═════ Data records

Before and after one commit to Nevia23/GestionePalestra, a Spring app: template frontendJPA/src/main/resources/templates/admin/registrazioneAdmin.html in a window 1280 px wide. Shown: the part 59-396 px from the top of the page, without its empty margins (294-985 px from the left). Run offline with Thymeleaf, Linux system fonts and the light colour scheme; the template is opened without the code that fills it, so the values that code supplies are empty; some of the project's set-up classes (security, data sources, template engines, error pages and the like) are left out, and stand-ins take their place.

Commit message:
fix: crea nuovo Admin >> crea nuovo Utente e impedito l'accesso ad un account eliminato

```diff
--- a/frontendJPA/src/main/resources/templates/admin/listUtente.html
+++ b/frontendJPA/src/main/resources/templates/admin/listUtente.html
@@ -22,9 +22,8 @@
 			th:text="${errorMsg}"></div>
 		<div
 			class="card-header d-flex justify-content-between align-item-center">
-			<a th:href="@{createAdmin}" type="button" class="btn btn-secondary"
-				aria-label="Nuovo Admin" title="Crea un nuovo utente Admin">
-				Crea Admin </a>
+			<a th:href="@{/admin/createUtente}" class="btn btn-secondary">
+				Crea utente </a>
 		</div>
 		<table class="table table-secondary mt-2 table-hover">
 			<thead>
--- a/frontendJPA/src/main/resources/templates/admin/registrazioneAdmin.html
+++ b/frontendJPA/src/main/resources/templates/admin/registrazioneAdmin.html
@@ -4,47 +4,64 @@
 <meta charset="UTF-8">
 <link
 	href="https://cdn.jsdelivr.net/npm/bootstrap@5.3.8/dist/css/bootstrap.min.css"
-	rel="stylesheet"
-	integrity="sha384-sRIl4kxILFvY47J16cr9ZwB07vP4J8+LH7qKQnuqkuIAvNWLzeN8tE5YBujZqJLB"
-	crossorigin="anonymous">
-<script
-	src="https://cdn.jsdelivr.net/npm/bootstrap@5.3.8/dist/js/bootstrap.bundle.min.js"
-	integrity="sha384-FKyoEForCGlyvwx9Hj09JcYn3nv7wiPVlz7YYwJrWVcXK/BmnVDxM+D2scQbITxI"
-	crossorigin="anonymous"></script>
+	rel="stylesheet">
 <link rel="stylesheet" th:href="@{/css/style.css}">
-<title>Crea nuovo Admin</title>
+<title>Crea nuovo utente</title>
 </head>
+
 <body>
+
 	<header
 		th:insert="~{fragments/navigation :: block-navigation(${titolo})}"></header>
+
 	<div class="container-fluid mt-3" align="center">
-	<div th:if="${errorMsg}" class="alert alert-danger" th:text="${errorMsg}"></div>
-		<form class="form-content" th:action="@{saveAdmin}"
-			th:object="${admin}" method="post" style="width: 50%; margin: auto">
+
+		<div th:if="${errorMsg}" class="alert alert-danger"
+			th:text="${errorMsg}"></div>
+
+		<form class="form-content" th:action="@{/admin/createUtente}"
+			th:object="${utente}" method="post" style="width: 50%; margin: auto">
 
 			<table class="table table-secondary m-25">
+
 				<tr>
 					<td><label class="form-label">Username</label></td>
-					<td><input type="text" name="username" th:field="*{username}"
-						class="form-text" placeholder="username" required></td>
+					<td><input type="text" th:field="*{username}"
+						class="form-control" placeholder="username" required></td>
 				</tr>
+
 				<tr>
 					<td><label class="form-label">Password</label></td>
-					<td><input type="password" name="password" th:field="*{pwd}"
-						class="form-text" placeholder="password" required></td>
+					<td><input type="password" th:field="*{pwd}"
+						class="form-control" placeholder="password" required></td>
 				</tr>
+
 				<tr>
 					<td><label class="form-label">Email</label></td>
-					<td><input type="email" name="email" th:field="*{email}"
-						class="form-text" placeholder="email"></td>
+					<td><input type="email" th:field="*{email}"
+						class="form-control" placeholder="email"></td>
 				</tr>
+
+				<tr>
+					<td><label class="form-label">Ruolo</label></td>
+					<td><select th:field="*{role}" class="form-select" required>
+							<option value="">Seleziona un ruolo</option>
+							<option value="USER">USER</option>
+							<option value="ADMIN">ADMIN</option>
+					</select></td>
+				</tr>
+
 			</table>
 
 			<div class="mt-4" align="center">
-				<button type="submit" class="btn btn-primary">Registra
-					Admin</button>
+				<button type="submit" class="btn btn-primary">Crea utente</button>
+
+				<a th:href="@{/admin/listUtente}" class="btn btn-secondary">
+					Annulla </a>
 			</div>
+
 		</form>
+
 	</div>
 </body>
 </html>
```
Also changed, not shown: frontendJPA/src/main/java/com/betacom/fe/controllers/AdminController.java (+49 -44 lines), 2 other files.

══════════
═════ Data records

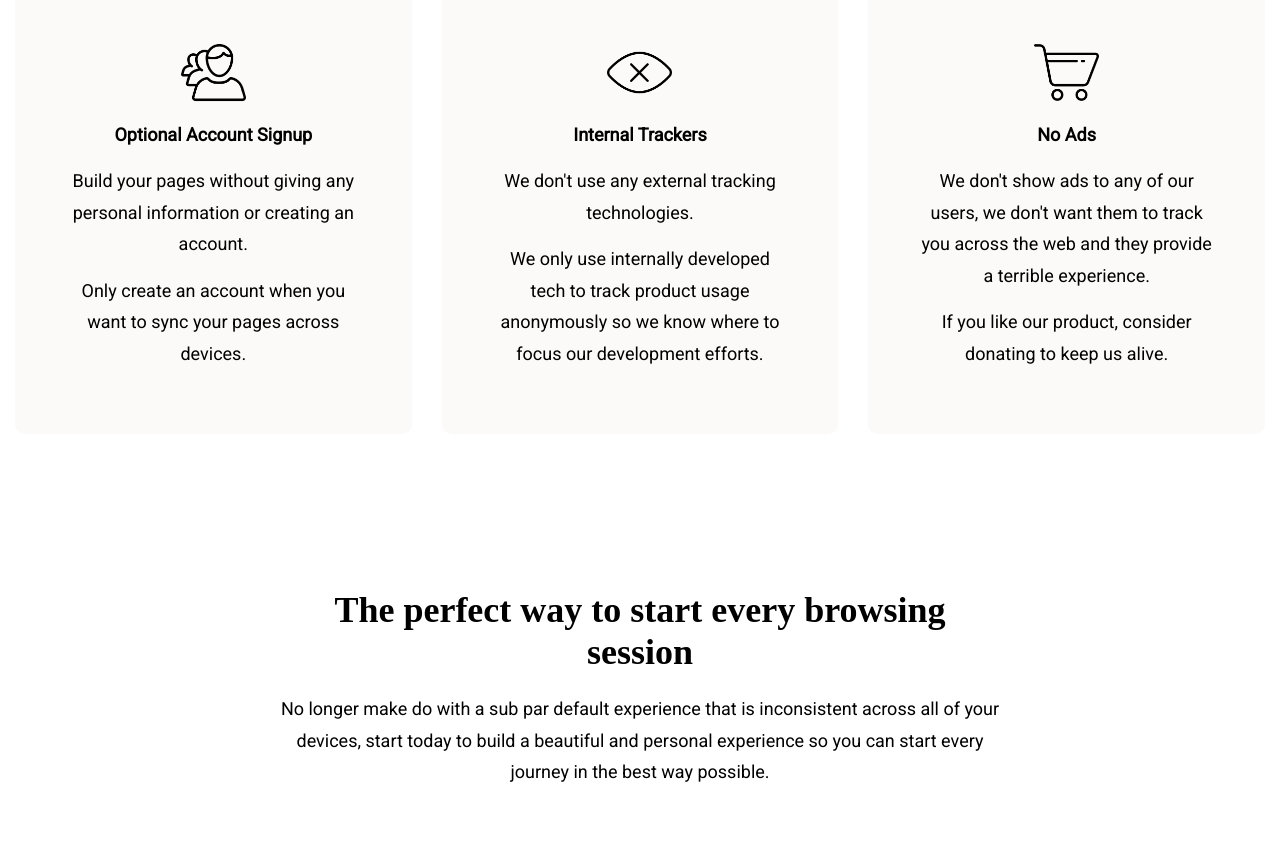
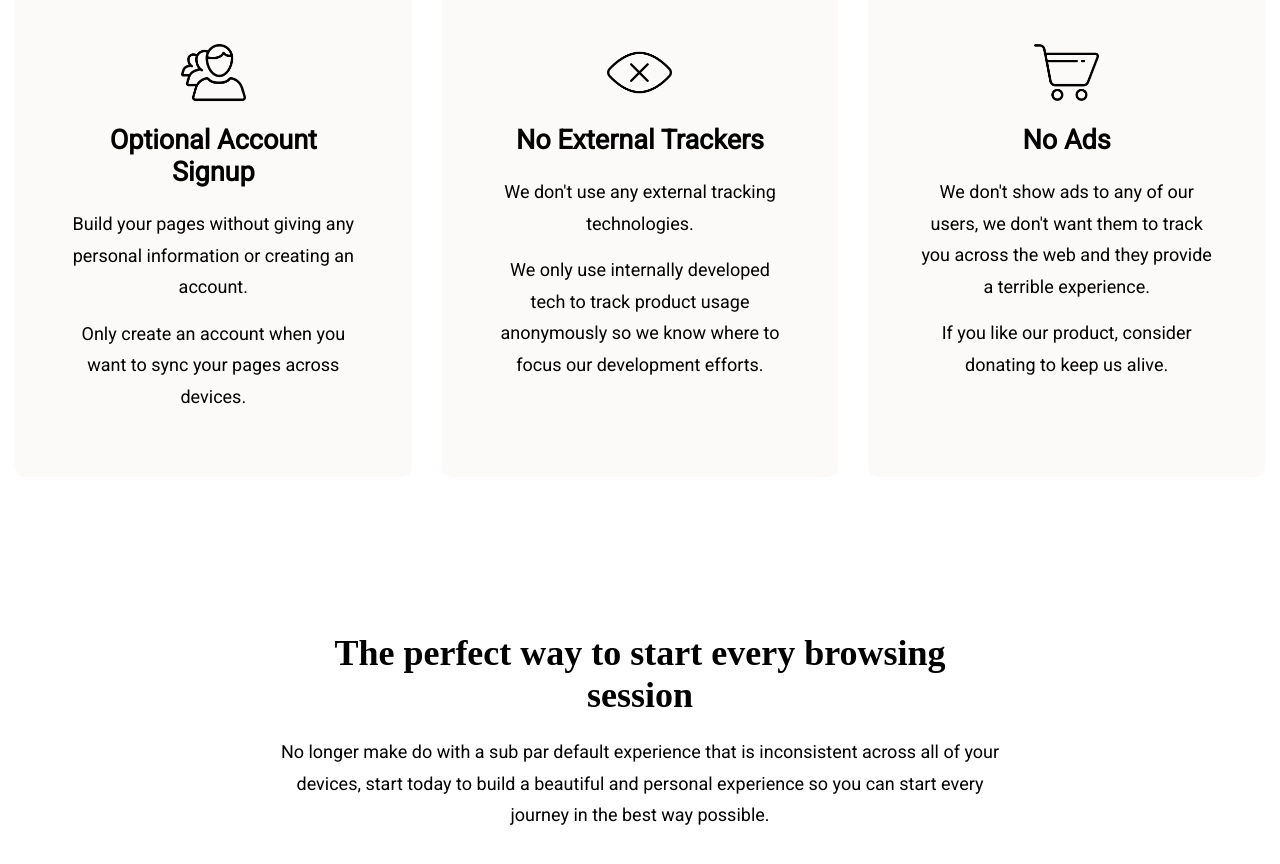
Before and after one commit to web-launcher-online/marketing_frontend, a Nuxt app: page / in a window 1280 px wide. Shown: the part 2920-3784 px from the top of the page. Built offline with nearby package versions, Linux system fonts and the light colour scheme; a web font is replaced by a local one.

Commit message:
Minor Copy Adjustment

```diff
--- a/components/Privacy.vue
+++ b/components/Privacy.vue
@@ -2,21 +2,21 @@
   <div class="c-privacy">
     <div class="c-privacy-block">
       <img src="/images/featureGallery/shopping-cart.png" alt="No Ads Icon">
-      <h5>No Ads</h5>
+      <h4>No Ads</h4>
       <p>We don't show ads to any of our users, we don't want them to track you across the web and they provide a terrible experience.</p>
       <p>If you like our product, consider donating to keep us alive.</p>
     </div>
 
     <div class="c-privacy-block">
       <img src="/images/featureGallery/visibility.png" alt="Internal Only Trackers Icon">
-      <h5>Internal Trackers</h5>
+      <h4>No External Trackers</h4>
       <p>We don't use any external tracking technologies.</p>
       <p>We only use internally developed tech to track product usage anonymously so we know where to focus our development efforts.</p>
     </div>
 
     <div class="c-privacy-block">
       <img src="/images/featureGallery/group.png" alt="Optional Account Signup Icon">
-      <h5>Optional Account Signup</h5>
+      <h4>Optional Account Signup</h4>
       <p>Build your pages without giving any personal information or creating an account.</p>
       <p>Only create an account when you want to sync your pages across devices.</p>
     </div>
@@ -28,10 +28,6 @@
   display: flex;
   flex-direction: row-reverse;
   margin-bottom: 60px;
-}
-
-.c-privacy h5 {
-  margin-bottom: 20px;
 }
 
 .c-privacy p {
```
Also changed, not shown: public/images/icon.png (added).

══════════
═════ Data records

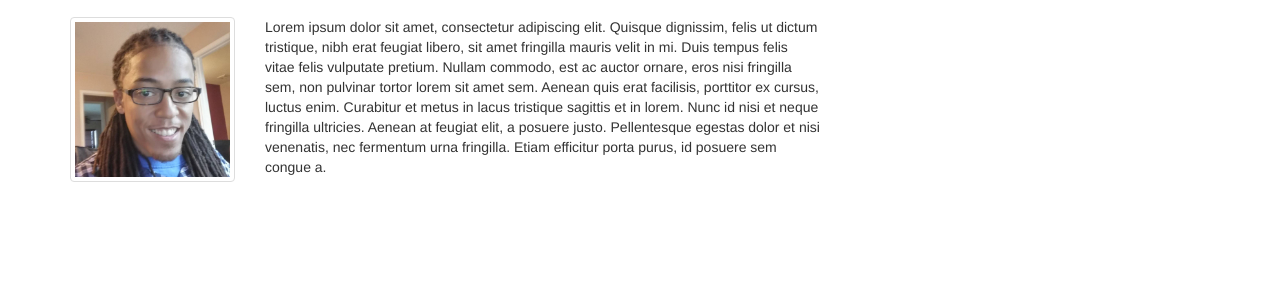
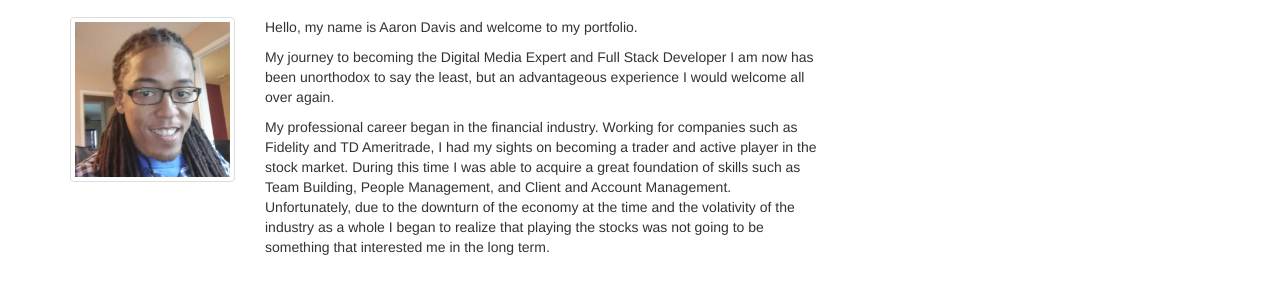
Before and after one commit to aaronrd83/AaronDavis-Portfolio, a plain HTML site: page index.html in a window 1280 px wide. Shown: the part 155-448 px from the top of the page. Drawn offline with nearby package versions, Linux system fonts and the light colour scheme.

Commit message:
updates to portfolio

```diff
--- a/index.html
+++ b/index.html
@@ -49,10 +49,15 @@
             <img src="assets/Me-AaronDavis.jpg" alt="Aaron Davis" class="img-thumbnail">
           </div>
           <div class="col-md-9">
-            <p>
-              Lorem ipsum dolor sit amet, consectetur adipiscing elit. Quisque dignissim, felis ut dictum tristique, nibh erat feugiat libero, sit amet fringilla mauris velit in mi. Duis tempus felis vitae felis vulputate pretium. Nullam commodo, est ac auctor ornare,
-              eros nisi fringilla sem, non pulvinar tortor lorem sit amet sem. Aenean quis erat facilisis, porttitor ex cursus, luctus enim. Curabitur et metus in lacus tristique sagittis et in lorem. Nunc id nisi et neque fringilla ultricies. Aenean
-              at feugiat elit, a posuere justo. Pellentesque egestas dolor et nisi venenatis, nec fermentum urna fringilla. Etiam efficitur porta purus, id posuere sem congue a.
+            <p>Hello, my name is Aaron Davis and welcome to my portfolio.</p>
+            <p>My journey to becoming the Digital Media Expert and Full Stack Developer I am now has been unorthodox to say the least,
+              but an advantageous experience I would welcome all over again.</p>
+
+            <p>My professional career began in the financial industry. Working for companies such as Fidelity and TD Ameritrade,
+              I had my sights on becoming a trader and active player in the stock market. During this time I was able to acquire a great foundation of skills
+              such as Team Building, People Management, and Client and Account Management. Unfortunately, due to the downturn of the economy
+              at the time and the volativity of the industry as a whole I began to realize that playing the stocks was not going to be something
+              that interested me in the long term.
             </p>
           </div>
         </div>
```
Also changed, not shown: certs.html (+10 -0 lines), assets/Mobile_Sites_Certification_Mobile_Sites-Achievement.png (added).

══════════

● **Your goal**: Check each line of the data above for the word "required" and say how many lines contain it, giving nothing besides the number.

● **Exercise result**: 5